My very first attempt at making a model car.

My inspiration for this project was a tutorial in a leaflet by Deluxe Materials - a specialist British manufacturer of modelling adhesives and scenic products. I recreated the tutorial here on the Hobbies blog in the hope that other people might come up with new ways to use the Scenic Rust product, or even to try building a model car kit for the first time as I am doing.

I couldn't get hold of the 1949 Ford used in the original tutorial, and similarly you may struggle to obtain the '66 Shelby car that I've used here, but the beauty of the tutorial is that you can use any car, truck, tractor or World War 2 tank that you think would look great as an end display or in a  diorama. Try the racing car version of the Shelby Cobra, which would look excellent.
A good place to find a bargain model is the Hobbies Special Offer page where there are lots of genuine 'cut-price' plastic model kits for sale.

 The first thing I noticed upon picking up the instructions is that they are still painfully basic and you still have to scan through the text to find the necessary English parts.

Next I noticed that the 'Paints used' page listed a lot more different colours than are mentioned on the outside of the box.
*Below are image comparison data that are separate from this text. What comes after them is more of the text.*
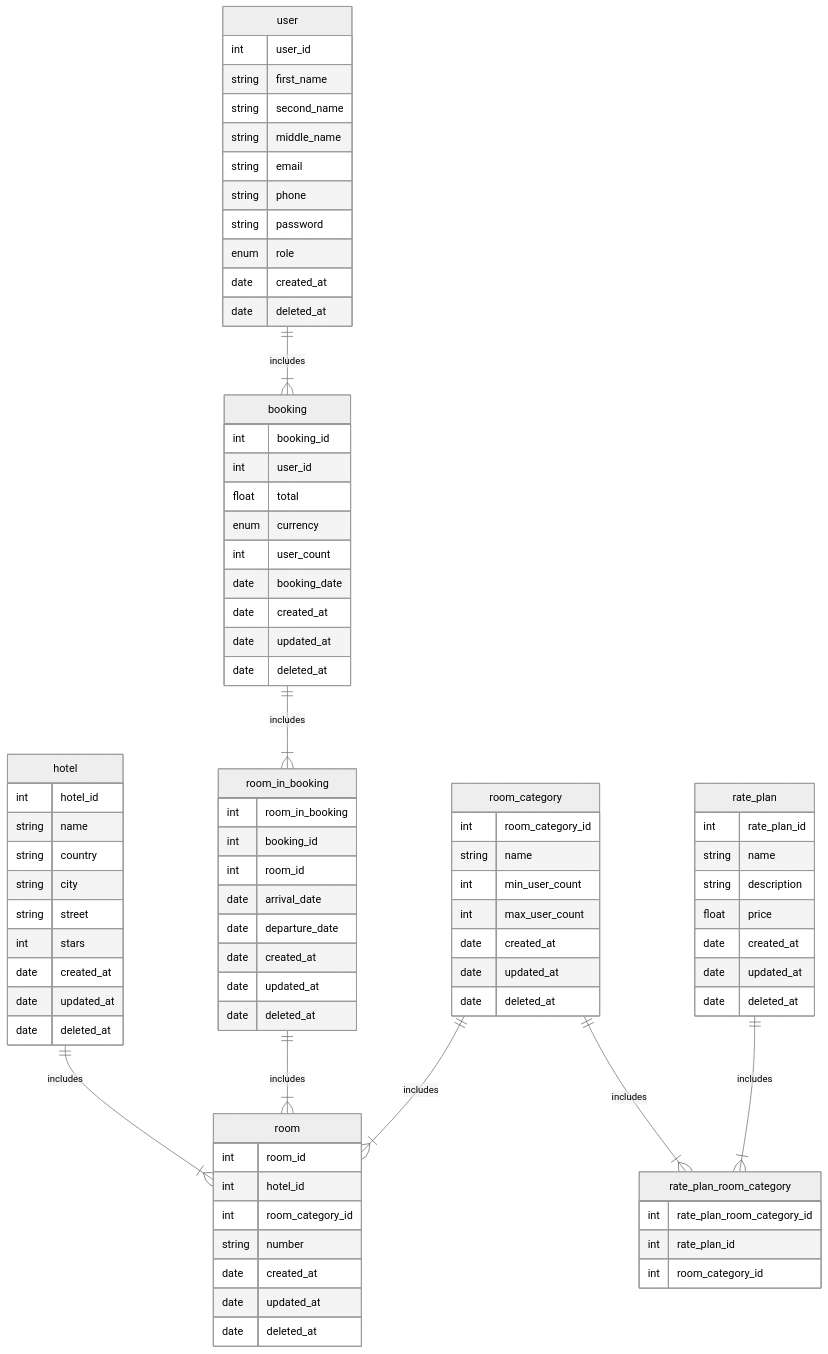
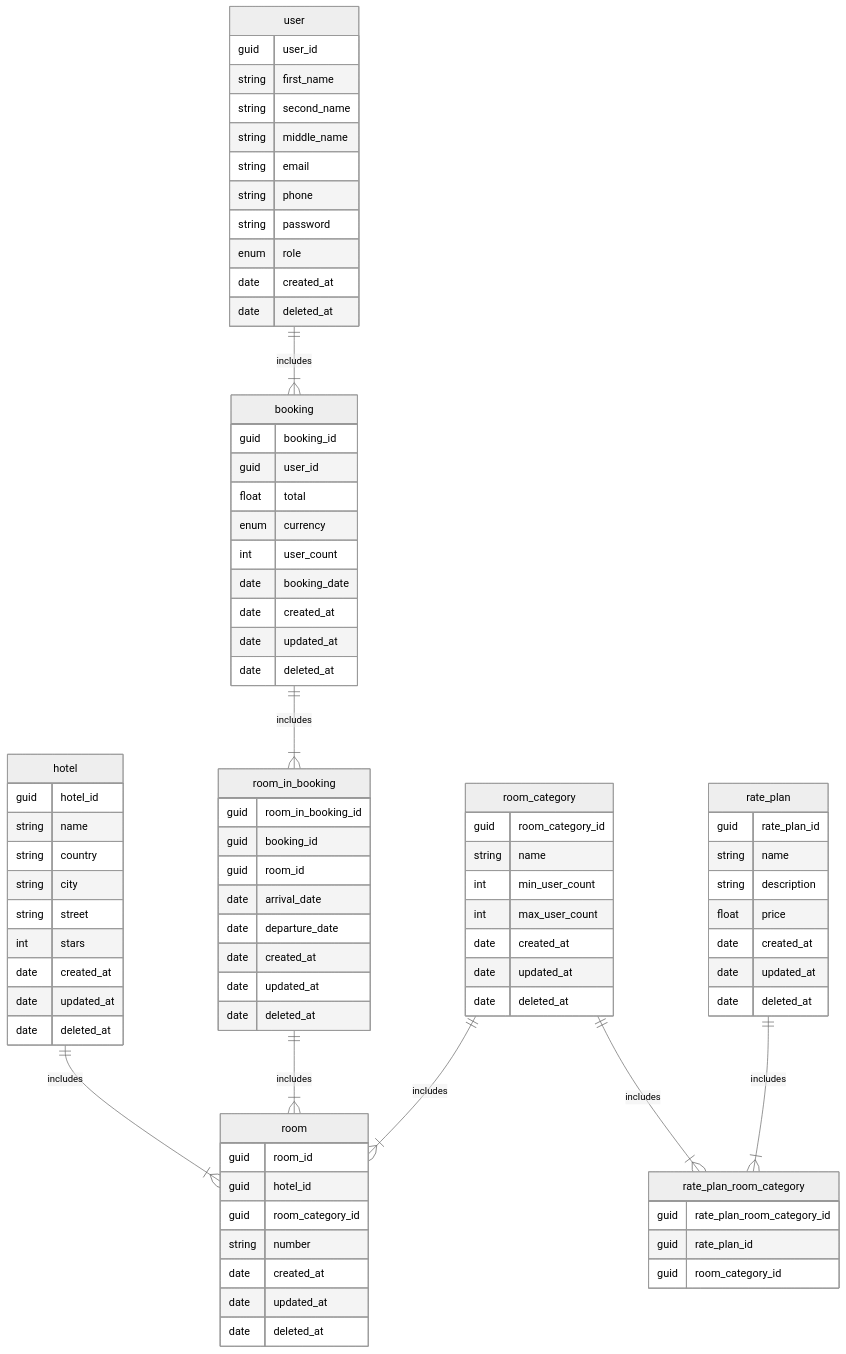
One commit to vamerkushev/Hotel-booking-service changed the diagram in README.md. Above: the diagram before and after it, drawn with Mermaid (neutral theme). The commit also changed other lines of this file, not shown here.

```diff
--- a/README.md
+++ b/README.md
@@ -178,7 +178,7 @@
     rate_plan ||--|{ rate_plan_room_category : includes
 
     user {
-        int user_id
+        guid user_id
         string first_name
         string second_name
         string middle_name
@@ -190,8 +190,8 @@
         date deleted_at
     }
     booking {
-        int booking_id
-        int user_id
+        guid booking_id
+        guid user_id
         float total
         enum currency
         int user_count
@@ -201,9 +201,9 @@
         date deleted_at
     }
     room_in_booking {
-        int room_in_booking
-        int booking_id
-        int room_id
+        guid room_in_booking_id
+        guid booking_id
+        guid room_id
         date arrival_date
         date departure_date
         date created_at
@@ -211,16 +211,16 @@
         date deleted_at
     }
     room {
-        int room_id
-        int hotel_id
-        int room_category_id
+        guid room_id
+        guid hotel_id
+        guid room_category_id
         string number
         date created_at
         date updated_at
         date deleted_at
     }
     room_category {
-        int room_category_id
+        guid room_category_id
         string name
         int min_user_count
         int max_user_count
@@ -229,7 +229,7 @@
         date deleted_at
     }
     hotel {
-        int hotel_id
+        guid hotel_id
         string name
         string country
         string city
@@ -240,12 +240,12 @@
         date deleted_at
     }
     rate_plan_room_category {
-        int rate_plan_room_category_id
-        int rate_plan_id
-        int room_category_id
+        guid rate_plan_room_category_id
+        guid rate_plan_id
+        guid room_category_id
     }
     rate_plan {
-        int rate_plan_id
+        guid rate_plan_id
         string name
         string description
         float price
```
Some of the paints have to be mixed together to produce the required colour. In fact the main Blue colour of the Shelby is a mixture of 3 different colour paints: 30% Ultramarine Blue; 20% Metallic Steel, and 50% White Gloss. I must admit doing this gave me more of a feeling that I was producing a Masterpiece, rather than just a Paint-by-numbers.


I started locating the numbered pieces, taking them from the frame and trimming any surplus plastic. Then I started painting a couple of the pieces as per the instructions.

I am a little embarassed to admit that I didn't quite 'get' how the recommended Revell Contacta Glue works. I cut the end off the long blue nozzle not realizing that part is actually a cap that protects and seals the thin glue dispensing tube inside. I had to mend the cap to stop the glue from drying out, but no harm done.
Some parts are glued together, while others, such as the wheels, snap together. I found it necessary to paint some parts leaving them to dry for a couple of hours before painting or gluing to the adjacent parts.

I don't have the steadiest hand, and for painting small, fiddly parts I would have found it invaluable to use a Light Craft daylight magnifying lamp which is on my shopping list for my next project. 

It was confusing seeing only one seat mentioned in the instructions . I discovered later that the parts 'shaded out' in the instruction leaflet are not used. Seems likely that the same frame is used for a different version or model of the car.

It was surprising how adding the painted drivers seat and steering wheel breathed some life into the model. Around this point I started to feel hope for the end result. 
Unfortunately disaster was about to strike !!!

Nowhere is it mentioned that if you get either paint cleaner or glue on your model car's windscreen is it going to 'fog up' so you can't see through, totally destroying the model.
Fortunately, with a bit of lateral thinking, I realised that this effect is perfect for the end result I was going for, which is a rusty old banger with dents, scratches. So I kept going in the knowledge this would make the model look as if it had condensation inside the windows

Using decals for the first time was nerve wracking but surprisingly easy. A quick soak in water and the transfers simply slide off the paper and onto the model, and give you a few seconds to make adjustments. The decal trim on the outside of the car tyres was particularly pleasing, giving a realistic look to the wheels.


I only had a couple of instances where I glued parts onto the wrong sections because I hadn't understood where the arrows in the instruction leaflet were pointing. A couple of hours of head scratching and a solution presents itself eventually, often with the accompanying Homeresque cry of 'Doh!!!' 
There really is no better alternative than to read and reread the instructions until you understand them, even though my male brain always says otherwise.

After applying the final decals on the car body, the model is finished and would normally be ready for display.

Now to apply the rust and ageing effects . . .

1 comment :

  1. Good work,it does look a bit like a used car.One tiny note.Top left corner of the windshield,is there a glitch there,as if the windshield is not quite attached?